A strange coincidence. On March 4, the Source carried an article in which VITEMA Director Daryl Jaschen announced an active shooter drill on March 19. Just two weeks earlier, the PBS NewsHour had done a long piece on the growing concerns about the negative impact of these drills on schoolchildren.
In announcing the drill, the VITEMA director said, “We are going to treat this as a real time event.” During the PBS interview, the head of the nation’s largest teacher’s union said treating these drills as a “real time event” was exactly the problem. Her point: large numbers of children, not to mention their teachers, were being traumatized by these drills and that kids who had already experienced trauma were particularly affected. A dramatic example: the parent of a five-year-old took his son to a football game. After the game, there were fireworks, and hearing the crackling sounds, the little boy cried “active shooter” and started weeping.
Jaschen, in describing “Operation Extra Credit,” said “Simulating a real event is necessary to polish our emergency plans – by running hypothetical scenarios, we can test what works and what doesn’t and adjust accordingly before the real event occurs.”
But is it really necessary?
Some basics. First, this is not a simple issue, and, as someone said several centuries ago, “A little knowledge is a dangerous thing.” I was thinking of myself when “a little knowledge” first popped into my mind; but it didn’t take a great deal of in-depth research to conclude that it applies to a lot of people who are also planning and executing these “active shooter drills” and “lockdowns.” There is a fair amount of data indicating that these drills are both ineffective and also cause psychological damage.

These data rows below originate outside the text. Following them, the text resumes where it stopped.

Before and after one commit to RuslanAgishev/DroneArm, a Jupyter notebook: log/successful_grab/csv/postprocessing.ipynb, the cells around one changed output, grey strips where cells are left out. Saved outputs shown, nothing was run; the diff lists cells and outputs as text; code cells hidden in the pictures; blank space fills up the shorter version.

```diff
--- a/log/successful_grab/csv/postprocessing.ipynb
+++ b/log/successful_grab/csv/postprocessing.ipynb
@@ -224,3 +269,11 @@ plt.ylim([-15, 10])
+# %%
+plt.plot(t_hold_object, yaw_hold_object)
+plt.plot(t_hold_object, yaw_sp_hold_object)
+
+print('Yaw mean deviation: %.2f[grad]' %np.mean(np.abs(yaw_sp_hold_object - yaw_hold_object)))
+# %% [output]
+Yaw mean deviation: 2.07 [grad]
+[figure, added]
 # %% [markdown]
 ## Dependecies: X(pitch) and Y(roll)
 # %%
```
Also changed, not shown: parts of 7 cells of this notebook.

Second, if a little knowledge is better than none, on this issue, that knowledge indicates there are better approaches. Those better approaches should be guided by the most basic principle: First, do no harm. There is an implicit assumption in launching these drills that kids think like adults, and that they will experience these events in the same way as an adult. They don’t, and they won’t, as the five-year-old at the football game demonstrated. There is increasing evidence that the harm done to children via these drills is more substantial and longer lasting than anyone thought. This is especially true for those kids who have had some other “adverse childhood experience.”
Third, and this seems to be where the Virgin Islands comes in, conducting these kinds of drills seems to be part of a pattern where a jurisdiction does something simply because everybody else is doing it. At least until the costs – dollar, emotional and social – start being tallied up and the rethinking and backlash begin. A historic example and comparison which has been brought up, mostly by old people, is the school nuclear attack drills. These were the old “duck and cover” exercises, to which some not-too-clever kids soon added, “and kiss your ass goodbye.” In reality, there is no comparison. Nobody dropped a small nuke in the classroom. Just as nobody started a fire when you did a fire drill. This is different.
Lastly, Jaschen said that these drills were to plan “before the real event occurs.” But it is a near certainty that the “real event” is never going to occur. Despite widespread media coverage, school shootings are extremely rare, especially for non-white schools. In the past 20 years, there have been a total of 150 school shooting deaths in the United States, virtually all in white schools. Abuse and casual violence, car accidents or even a cruel teacher are much more important negatives in kids’ lives than these one in many millions occurrences.
None of this is to say schools shouldn’t prepare for emergencies of this kind. It is to say it is difficult – if not impossible – to provide evidence to support this kind of drill, even before considering the downsides. How do you prove that something you did prevented something that never happened or that rarely happens anywhere?
There is, however, increasing evidence these drills do more harm than was previously thought. A useful approach: “Don’t be scared. Be prepared.” Or, even more to the point about drills like “Operation Extra Credit,” as Erika Chrsistakis said in a seminal article on the subject “It’s hard to avoid the sense that we are preparing a generation for a kind of failure that may not be captured in actuarial statistics. Our children may be relatively safe, but childhood itself is imperiled.”
There is more than a week left to rethink this exercise.